I’ve been going back and forth about which poem is my favorite in the current issue of Poetry, but I think I’m going to settle on Austin Smith’s “Factory Town,” cuz of the cool metaphors. “The factory stands on the train / of your town’s wedding gown” it starts, then reviews the people you meet. “Who knows what bright things / they conceal in their coats” and before the end refers to the river as “that gray, dappled, / broken thing.” Just such a nice use of language.
Jessica Fjeld has a concise and engaging poem, “Political Theory.” “In a famous painting of a founding father / and the back end of a horse.” As you know by now, I do love my judicious humor.
And Aram Saroyan presents a poem, “Film Noir,” which beautifully captures the spirit and language of noir in a series of one line sentences. “He took her into his arms. / She let him in and walked out of the room. / He ran down the escalator….He waited in the rain.” You get the idea. And it ends as it needs to, on a sort of poetic fade-out.
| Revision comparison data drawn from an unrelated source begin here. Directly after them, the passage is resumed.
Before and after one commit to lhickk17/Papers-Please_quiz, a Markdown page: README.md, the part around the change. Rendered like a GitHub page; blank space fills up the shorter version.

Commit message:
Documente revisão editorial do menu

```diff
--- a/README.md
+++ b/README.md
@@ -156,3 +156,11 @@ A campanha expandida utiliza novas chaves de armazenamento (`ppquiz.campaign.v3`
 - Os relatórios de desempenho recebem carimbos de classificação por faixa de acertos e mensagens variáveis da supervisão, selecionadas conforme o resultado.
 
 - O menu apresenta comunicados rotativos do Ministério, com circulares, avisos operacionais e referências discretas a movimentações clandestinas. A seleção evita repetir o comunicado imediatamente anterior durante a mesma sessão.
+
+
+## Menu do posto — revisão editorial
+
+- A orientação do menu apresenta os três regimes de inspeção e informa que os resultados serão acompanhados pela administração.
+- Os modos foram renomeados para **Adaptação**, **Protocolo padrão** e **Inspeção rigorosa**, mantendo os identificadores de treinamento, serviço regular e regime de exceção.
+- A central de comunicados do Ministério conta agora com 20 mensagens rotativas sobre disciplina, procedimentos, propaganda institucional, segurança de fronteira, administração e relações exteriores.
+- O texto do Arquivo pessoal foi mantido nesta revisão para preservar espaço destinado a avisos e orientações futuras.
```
I liked Charlie Bondhus’ “Sunday In The Panopticon,” I think purely for the sound of the words. “The sun reflected off / the glass and my table was an inscrutable / tower of light from which I peered…” Boy, that’s a neat image. And notice how the line bounces where the sun reflects off it, and then again after the word inscrutable, as though the light became suddenly blinding there, making us avert our eyes. Subtle and beautiful.
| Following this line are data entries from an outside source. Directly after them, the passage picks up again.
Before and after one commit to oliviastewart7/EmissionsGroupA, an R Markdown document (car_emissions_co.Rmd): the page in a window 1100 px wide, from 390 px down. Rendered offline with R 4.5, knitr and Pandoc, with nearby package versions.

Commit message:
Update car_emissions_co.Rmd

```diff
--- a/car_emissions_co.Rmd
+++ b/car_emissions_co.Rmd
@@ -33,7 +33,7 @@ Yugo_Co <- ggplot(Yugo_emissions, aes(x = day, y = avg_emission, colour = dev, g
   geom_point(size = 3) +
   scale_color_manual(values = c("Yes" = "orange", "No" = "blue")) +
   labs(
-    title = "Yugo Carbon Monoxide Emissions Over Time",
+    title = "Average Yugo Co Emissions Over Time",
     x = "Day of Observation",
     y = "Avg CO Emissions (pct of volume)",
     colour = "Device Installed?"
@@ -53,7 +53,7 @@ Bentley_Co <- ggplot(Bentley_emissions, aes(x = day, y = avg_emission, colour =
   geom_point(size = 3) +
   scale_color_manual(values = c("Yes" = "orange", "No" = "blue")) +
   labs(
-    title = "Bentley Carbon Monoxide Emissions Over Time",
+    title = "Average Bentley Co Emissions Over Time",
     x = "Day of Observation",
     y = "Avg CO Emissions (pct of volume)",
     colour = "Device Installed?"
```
Finally, I like Jillian Weise’ poem, “Future Biometrics.” “The body that used to / contain your daughter // we found it…” It becomes a meditation on the growing consequences of identification in the information world. A quick poem, but all the more powerful for that.
Peace in poetry,
P M F Johnson